The Power of the Hug
Have you ever had a truly phenomenal Hug? I mean the kind of Hug where you feel safe, cared about and just knew that the world was going to be ok? I think we all experienced that—or at least I *hope* we all did—as children. Finding it as an adult I think is a rare thing.
I have a cousin who is the World’s Best Hugger. Amazingly enough, his wife is a fantastic hugger too. I wonder if that’s what drew them together…but I digress (as usual). He has this ability through a few moments of contact to just make a person feel like the world isn’t such a scary place, and in the end everything is going to work out fine. At first I thought it was just that he’s pretty much always been my favorite. However, recently in talking to a few other people who know him I’ve found that no, it’s not just me. It seems to be a common feeling among those who get his Hugs.

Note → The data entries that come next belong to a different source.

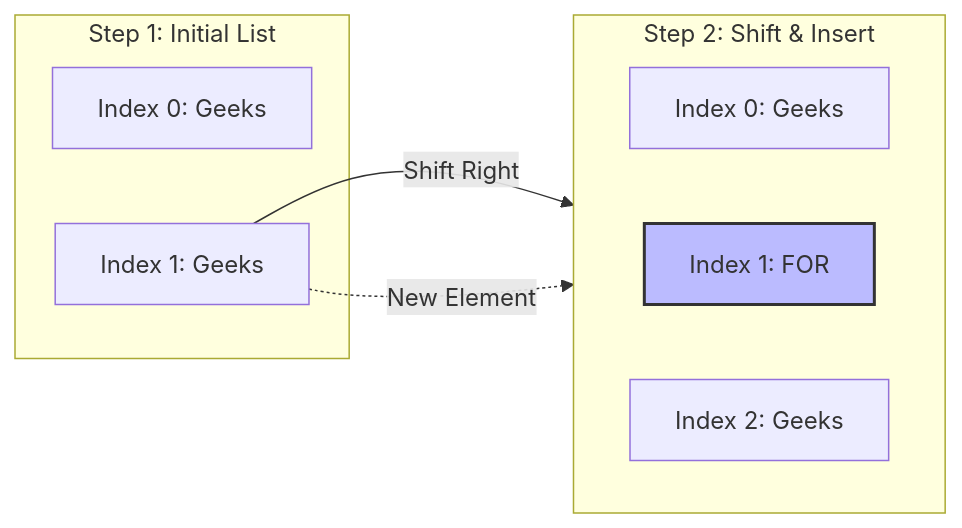
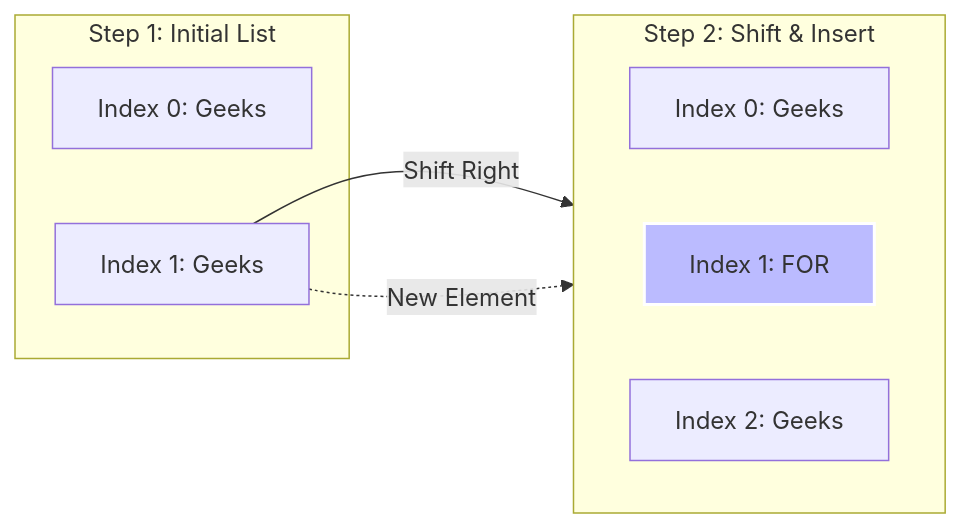
Before and after one commit to krishnna639-glitch/CoreJava: the second of 2 diagrams in collections/CoreInterface/ListInterface/ListInterface.md, drawn with Mermaid.

Commit message:
colorchange

````diff
--- a/collections/CoreInterface/ListInterface/ListInterface.md
+++ b/collections/CoreInterface/ListInterface/ListInterface.md
@@ -126,19 +126,19 @@
 ```mermaid
 graph LR
     subgraph Step 1: Initial List
         A[Index 0: Geeks]
         B[Index 1: Geeks]
     end
 
     subgraph Step 2: Shift & Insert
         direction LR
         A1[Index 0: Geeks]
         B1[Index 1: FOR]
         C1[Index 2: Geeks]
     end
 
     B -->|Shift Right| C1
     B -.->|New Element| B1
 
-    style B1 fill:#bbf,stroke:#333,stroke-width:2px
+    style B1 fill:#bbf,stroke:#fff,stroke-width:2px
 ```
````
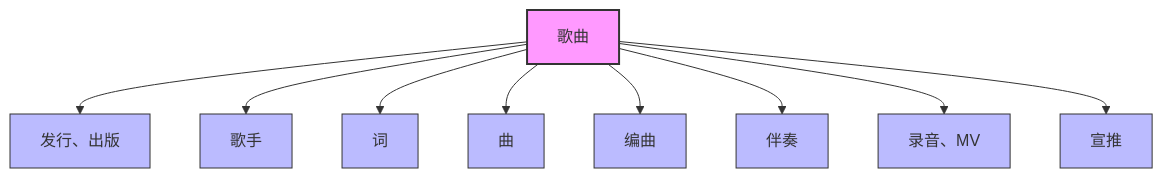
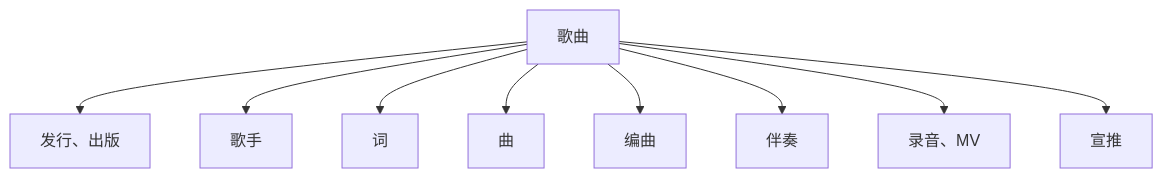
Before and after one commit to retroglot/notebook: the diagram in docs/index.md, drawn with Mermaid. The commit also changed other lines of this file, not shown here.

```diff
--- a/docs/index.md
+++ b/docs/index.md
@@ -81,21 +84,11 @@
 <div class="mermaid">
 graph TD
     A[歌曲] --> B[发行、出版]
     A --> C[歌手]
     A --> D[词]
     A --> E[曲]
     A --> F[编曲]
     A --> G[伴奏]
     A --> H[录音、MV]
     A --> I[宣推]
-    
-    style A fill:#f9f,stroke:#333,stroke-width:2px
-    style B fill:#bbf,stroke:#333,stroke-width:1px
-    style C fill:#bbf,stroke:#333,stroke-width:1px
-    style D fill:#bbf,stroke:#333,stroke-width:1px
-    style E fill:#bbf,stroke:#333,stroke-width:1px
-    style F fill:#bbf,stroke:#333,stroke-width:1px
-    style G fill:#bbf,stroke:#333,stroke-width:1px
-    style H fill:#bbf,stroke:#333,stroke-width:1px
-    style I fill:#bbf,stroke:#333,stroke-width:1px
 </div>
```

So what is it that engenders this feeling? I think it boils down to one thing—he means them. He doesn’t just Hug to hug. It is a true desire to connect with others and express care. I believe that genuineness (is that a word??) can literally be felt. I’ve been thinking about other people I get Hugs from. Big Hugs from children are generally one of my favorite things. Because they are sincere. They don’t have an ulterior motive. They don’t have an agenda. They Hug because they are glad to see you and like you. I have a friend who doesn’t like people touching her. But when she DOES give you a Hug, it’s a really nice one, in part because you know that she means it, and she gives it her all.
I’ve been told that my Hugs are very comforting. Perhaps because I’m squishy. Perhaps because I’m a fan of giving them. Or, perhaps it’s because I believe in The Power of The Hug. It’s a new theory I’m refining that takes us back to the comfort of childhood. Where anything in the world that was wrong could be helped by the comfort of our Mom folding us into her arms. It was a time where Dad could pick you up and completely envelop you with his strength and you knew that you were safe and loved. Most adults lose that contact with their parents to some degree—if not completely. Personally, still a fan of Hugging my parents, but now-a-days I’m taller than Mom and Dad’s arms don’t quite envelop like they did when I was 6.
Still, I think we all have a need to feel that sense of comfort that only a Hug can provide. It’s a wonderful, warm feeling that can bring you up when you’re down and make a good day GREAT. Best part is it’s free to give or receive. What more can you want?
So to my cousin I say THANK YOU for being you. I hope I can bring to others the same caring contact you seem to always bring to me.